_Activity_
Every entry in the data is to be written out exactly; no picture belongs in the copy.
+---+
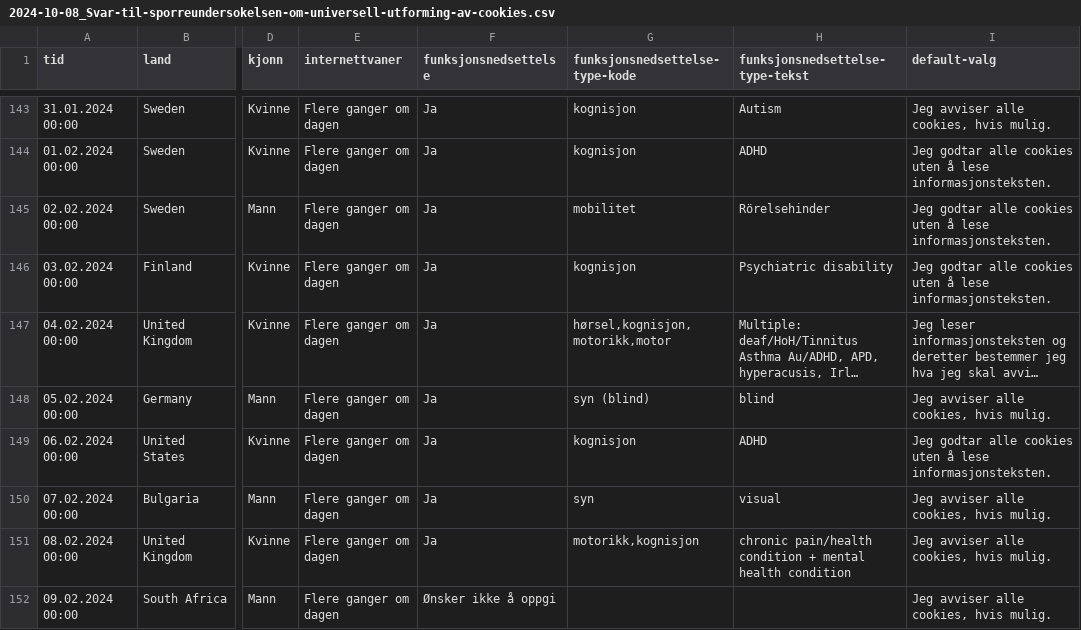
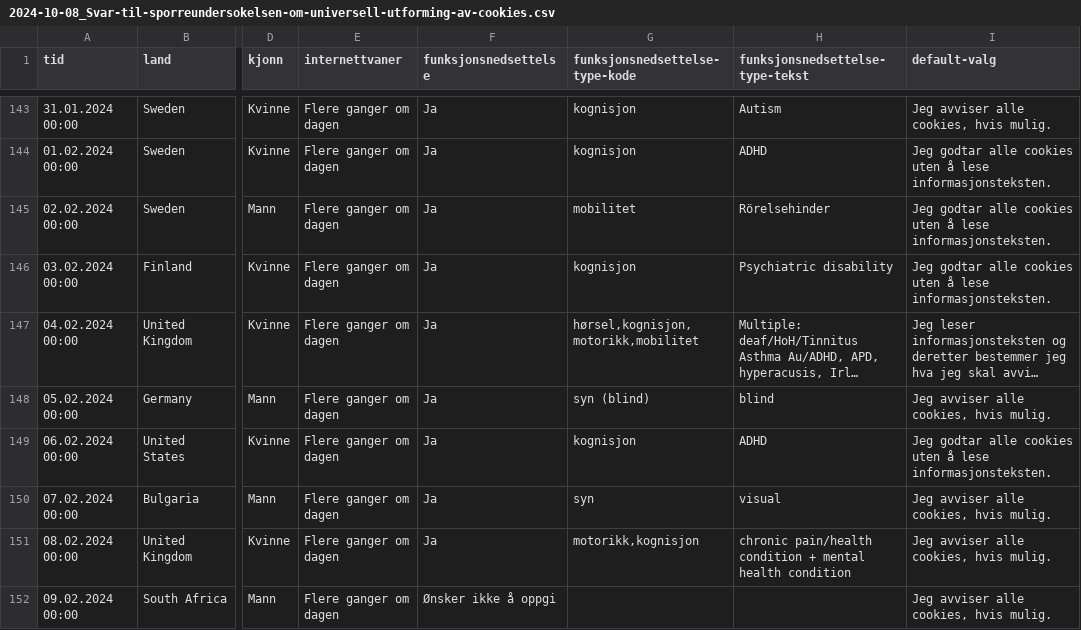
Before and after one commit to NorskRegnesentral/tilgjengelige-informasjonskapsler, a CSV file: data/2024-10-08_Svar-til-sporreundersokelsen-om-universell-utforming-av-cookies.csv, drawn as a sheet; only a part is shown, gaps mark what is left out; long unchanged cells end in …; the diff names each change by its address in the sheet, - before the commit and + after, or states it on an @@ line.

Commit message:
Updated funkjonsnedsettelser types.

```diff
--- a/data/2024-10-08_Svar-til-sporreundersokelsen-om-universell-utforming-av-cookies.csv
+++ b/data/2024-10-08_Svar-til-sporreundersokelsen-om-universell-utforming-av-cookies.csv
-G147 (funksjonsnedsettelse-type-kode): hørsel,kognisjon,motorikk,motor
+G147 (funksjonsnedsettelse-type-kode): hørsel,kognisjon,motorikk,mobilitet
```
Also changed, not shown: 2 other files.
+---+
_Task solution_
Before and after one commit to NorskRegnesentral/tilgjengelige-informasjonskapsler, a CSV file: data/2024-10-08_Svar-til-sporreundersokelsen-om-universell-utforming-av-cookies.csv, drawn as a sheet; only a part is shown, gaps mark what is left out; long unchanged cells end in …; the diff names each change by its address in the sheet, - before the commit and + after, or states it on an @@ line.

Commit message:
Updated funkjonsnedsettelser types.

```diff
--- a/data/2024-10-08_Svar-til-sporreundersokelsen-om-universell-utforming-av-cookies.csv
+++ b/data/2024-10-08_Svar-til-sporreundersokelsen-om-universell-utforming-av-cookies.csv
-G147 (funksjonsnedsettelse-type-kode): hørsel,kognisjon,motorikk,motor
+G147 (funksjonsnedsettelse-type-kode): hørsel,kognisjon,motorikk,mobilitet
```
Also changed, not shown: 2 other files.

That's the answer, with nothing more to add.